§ **TASK GOAL**: Return, from the listing below, every line that includes "книги".

§ **THE DATA**:
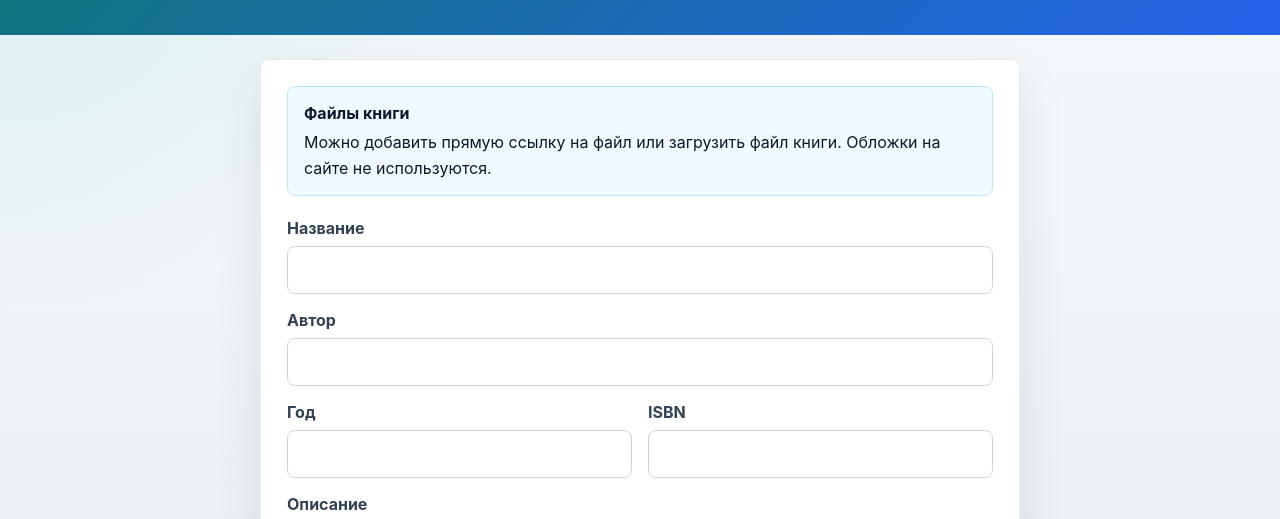
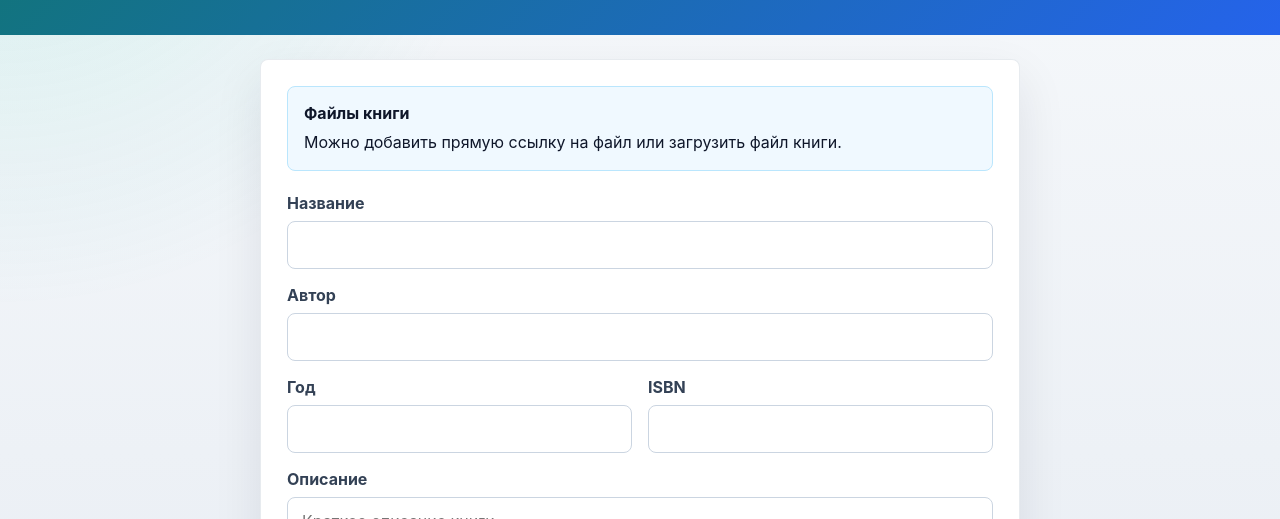
Before and after one commit to JustHomeOne/bookstoday, a plain HTML site: page add.html in a window 1280 px wide. Shown: the part 206-725 px from the top of the page. Drawn offline with nearby package versions, Linux system fonts and the light colour scheme.

Commit message:
Remove cover mention from add page

```diff
--- a/add.html
+++ b/add.html
@@ -25,7 +25,7 @@
     <section class="card">
       <div class="notice">
         <strong>Файлы книги</strong>
-        Можно добавить прямую ссылку на файл или загрузить файл книги. Обложки на сайте не используются.
+        Можно добавить прямую ссылку на файл или загрузить файл книги.
       </div>
 
       <form id="book-form">
```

§ **REPLY TO THE TASK**:
         <strong>Файлы книги</strong>
-        Можно добавить прямую ссылку на файл или загрузить файл книги. Обложки на сайте не используются.
+        Можно добавить прямую ссылку на файл или загрузить файл книги.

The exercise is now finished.